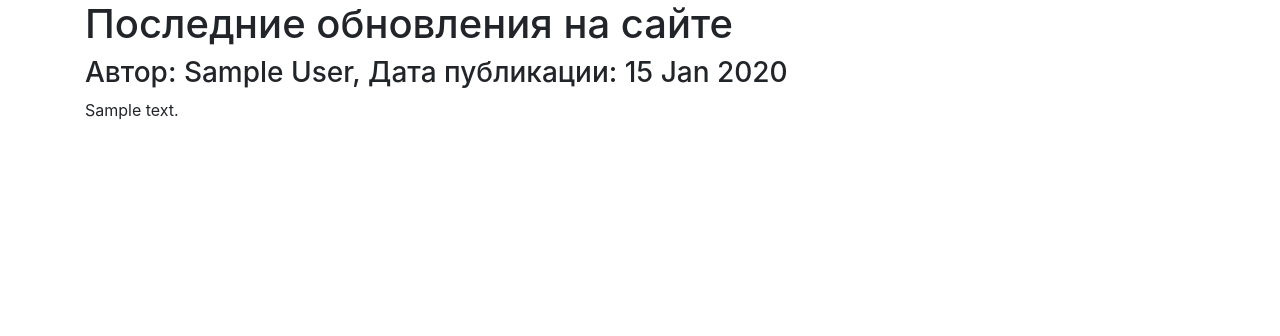
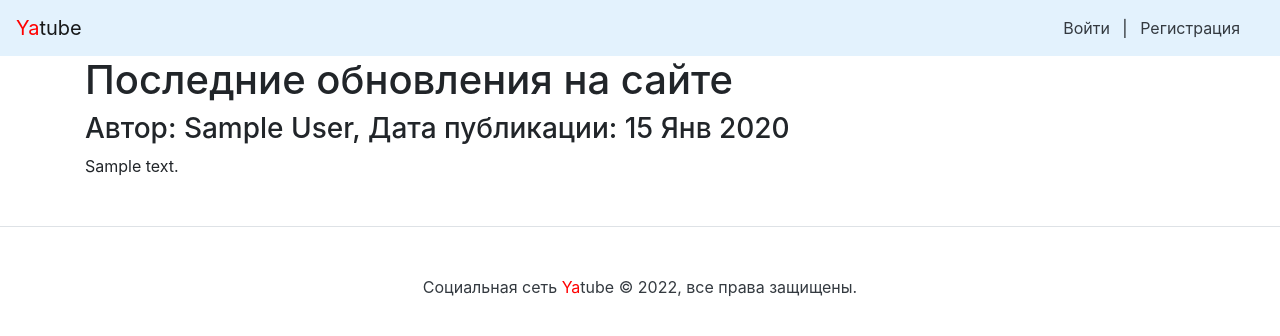
Before and after one commit to artur0527rg/yatube, a Django app: page / in a window 1280 px wide. Shown: the top 336 px of the page. Run offline with Django 4.2, Linux system fonts and the light colour scheme; tables that the repository leaves empty hold one stand-in row (values such as "Sample post"); some libraries are stand-ins or nearby versions.

Commit message:
Доработка шаблона + context_processor.year

```diff
--- /dev/null
+++ b/yatube/Users/context_processor/context.py
@@ -0,0 +1,11 @@
+import datetime as dt
+
+def year(request):
+    """
+    Добавляет переменную с текущим годом.
+    """
+    year = dt.date.today()
+    year = year.strftime('%Y')
+    return {
+        'year':year
+    }
--- a/yatube/Users/views.py
+++ b/yatube/Users/views.py
@@ -1,3 +1,4 @@
+from datetime import datetime
 from django.shortcuts import render
 
 #  импортируем CreateView, чтобы создать ему наследника
--- a/yatube/templates/base.html
+++ b/yatube/templates/base.html
@@ -13,7 +13,7 @@
 </head>
 
 <body>
-
+    {% include 'nav.html' %}
     <main>
         <div class="container">
             <h1>{% block header %}The Last Social Media You'll Ever Need{% endblock %}</h1>
@@ -22,7 +22,7 @@
             {% endblock %}
         </div>
     </main>
-
+    {% include 'footer.html' %}
 </body>
 
 </html>
--- /dev/null
+++ b/yatube/templates/footer.html
@@ -0,0 +1,3 @@
+<footer class="pt-4 my-md-5 pt-md-5 border-top">
+    <p class="m-0 text-dark text-center ">Социальная сеть <span style="color:red">Ya</span>tube © {{ year }}, все права защищены.</p>
+</footer>
--- /dev/null
+++ b/yatube/templates/nav.html
@@ -0,0 +1,13 @@
+<nav class="navbar navbar-light" style="background-color: #e3f2fd;">
+    <a class="navbar-brand" href="/"><span style="color:red">Ya</span>tube</a>
+    <nav class="my-2 my-md-0 mr-md-3">
+        {% if user.is_authenticated %}
+        Пользователь: {{ user.username }}.
+        <a class="p-2 text-dark" href="{% url 'password_change' %}">Изменить пароль</a>
+        <a class="p-2 text-dark" href="{% url 'logout' %}">Выйти</a>
+        {% else %}
+        <a class="p-2 text-dark" href="{% url 'login' %}">Войти</a> |
+        <a class="p-2 text-dark" href="{% url 'signup' %}">Регистрация</a>
+        {% endif %}
+    </nav>
+</nav>
--- a/yatube/yatube/settings.py
+++ b/yatube/yatube/settings.py
@@ -67,6 +67,7 @@ TEMPLATES = [
                 'django.template.context_processors.request',
                 'django.contrib.auth.context_processors.auth',
                 'django.contrib.messages.context_processors.messages',
+                'Users.context_processor.context.year',
             ],
         },
     },
@@ -108,7 +109,7 @@ AUTH_PASSWORD_VALIDATORS = [
 # Internationalization
 # https://docs.djangoproject.com/en/4.0/topics/i18n/
 
-LANGUAGE_CODE = 'en-us'
+LANGUAGE_CODE = 'ru'
 
 TIME_ZONE = 'UTC'
 
```
Also changed, not shown: yatube/Users/context_processor/__init__.py (added).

################

[TASK STATEMENT] Look through the records and gather each line with the word "html".

[ANSWER FOR THIS EXERCISE]
--- a/yatube/templates/base.html
+++ b/yatube/templates/base.html
+    {% include 'nav.html' %}
+    {% include 'footer.html' %}
 </html>
+++ b/yatube/templates/footer.html
+++ b/yatube/templates/nav.html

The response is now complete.